Ipswich in old picture postcards

Ipswich in old picture postcards

Auteur
:   Paul Fincham
Gemeente
:  
Provincie
:   Suffolk
Land
:   United Kingdom
ISBN13
:   978-90-288-3406-4
Pagina's
:   144
Prijs
:   EUR 16.95 Incl BTW *

Levertijd: 2-3 weken (onder voorbehoud). Het getoonde omslag kan afwijken.

   


Fragmenten uit het boek 'Ipswich in old picture postcards'

<<  |  <  |  1  |  2  |  3  |  4  |  5  |  6  |  7  |  8  |  9  |  >  |  >>

39. The Albion Mills public house at the top ofWoodbridge Road hill was demolished, 1995. An 1885 Directory names a miller, not a publican, living there. A garage has swallowed part of the terrace of houses beyond. The Case is Altered Inn, 1913 'Tudor Revival' by IS. Corder, fills the extreme right of the picture.

40. The Ipswich and Suffolk Freehold Land Society, formed in 1849 to help working-class people acquire their own houses, bought part ofthe Cauldwell Hall estate. This block, with the name-plaque Freehold Terrace 1877, was one of its earliest developments. This 1913 photograph may have been another trade card. It was sent by the owner of the little draper's shop at No. 190 Cauldwell Hall Road, now once again a private house.

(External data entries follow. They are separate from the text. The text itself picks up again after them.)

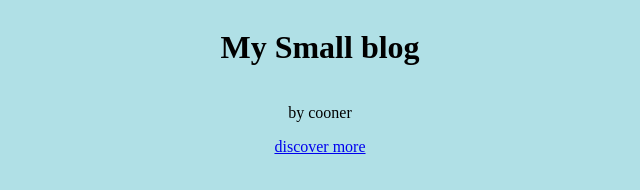
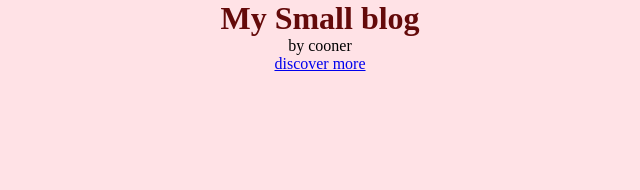
Before and after one commit to Muffinmann/smallBlog, a website: page index.html in a window 1280 px wide. Shown: the whole page, without its empty margins (320-960 px from the left). Drawn offline with Linux system fonts and the light colour scheme.

Commit message:
add css file

```diff
--- a/index.html
+++ b/index.html
@@ -1,11 +1,11 @@
 <!DOCTYPE html>
 <html lang="en">
   <head>
-    <link rel="stylesheet" type="text/css" href="styles.css">
+    <link rel="stylesheet" type="text/css" href="styles.css" />
   </head>
   <body>
-    <div style="display: grid; place-items: center;">
-      <h1>My Small blog</h1>
+    <div class="grid_center">
+      <h1 style="color:rgba(100, 10, 10, 1)">My Small blog</h1>
       <p>by cooner</p>
       <a href="blogs">discover more</a>
     </div>
--- a/styles.css
+++ b/styles.css
@@ -1,3 +1,23 @@
+body,
+h1,
+h2,
+h3,
+h4,
+p,
+li,
+figure,
+figcaption,
+blockquote,
+dl,
+dd {
+  margin: 0;
+}
+
 body {
-  background-color: powderblue;
+  background-color: rgba(255, 111, 130, 0.2);
 }
+
+.grid_center {
+  display: grid;
+  place-items: center;
+}
```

Ki~by Street, lpswit.h.

41. The most remarkable thing about this posteard is the date on whieh it was written: 4th August 1914. That day, Britain declared war on Germany, but the sender was not eoneerned with European polities. 'I have got that plaee at last, at Felixstowe,' she wrote. 'Now say I don't want to work!' Kirby Street is little changed, although the trees on the left have given way to modern houses.

42. The tramline track between Major's Corner and St. Helen's Church, on the right of this 1907 postcard, was not made double until after the First World War. If two tramears had to pass each other, they could only do so on a loop of rail in the road at this point. The projecting signboard just beyond the church railings advertises the wares of Goffin the grocer.

43. Tuddenham Road, with milk being delivered to No. 51 by Horace Lloyd, dairyman, whose cart proclaims proudly: 'Jersey Cows Kept for Infants and Invalids.' His dairy is the house on the right of the road. The open ground there, between the road and the Old Cemetery, is now built over with modern houses.

??

?

44. A bridge here, at Stoke, was washed away by floods in 1818. William Cubitt, chief engineer in the firm of Ransomes, designed this graceful replacement. The tramcar seems to have strayed into a scene of 1818. Cubitt's bridge lasted more than a century: supplanted in 1924 by a distinctive white, arched structure. In the 1980's that was in turn rebuilt and enlarged to improve the enormous traffic flow here.

Z7 P. - ./1!SWlC1i. CUSTO

-' -~-

- --

45. Disfigured here byevergreens, Ipswich's finest Victorian building, the Custom House, cost f4,250 in 1845. The opening firework display was remembered for many years, particulady by the workhouse orphans, invited by Mayor RodweIl to watch from the quayside. They carried a banner: 'Though Poor, Happy and Grateful.' Zeppelin bombs blewout the doek face in 1916. The building, lately cleaned, has recovered its earliest distinction.

?

46. To make the Wet Doek, in 1842, the river was dammed below Stoke Bridge and replaced by this channel, the New Cut. The originallock soon proved too small and another was built, but the bricked-up entrance and wing walls (right) survive. Pleasure steamers like this, the Orwell, sailed regularly to Harwich and Felixstowe from the New Cut landing-stage. The distant buildings are Mason's oil mill at St. Peter's Doek.

47. The new loek, a decade after its completion in 1881. The swing bridge is not yet in place but the pit for it (on the left) is ready. The barge, the Ethel Edith, may have belonged to Edward Packard, whose fertiliser works, along with Ransome's Orwell Works, were in Duke Street. The Ipswich Gas Light Company built their gasworks here in 1822, convenient for importing coal before the railway age.

48. When the Wet Doek was built in the 1840's, the bank of the New Cut was laid out as a public Promenade. A long avenue oflime and pine trees led to the 'Umbrella', a shelter with seats, at the end, from which there was a fine view of the river. Although it was temporarily restored in 1922, the Promenade's amenity-value has been sacrificed to crude commercial interests.

<<  |  <  |  1  |  2  |  3  |  4  |  5  |  6  |  7  |  8  |  9  |  >  |  >>

Sitemap | Links | Colofon | Privacy | Disclaimer | Leveringsvoorwaarden | © 2009 - 2019 Uitgeverij Europese Bibliotheek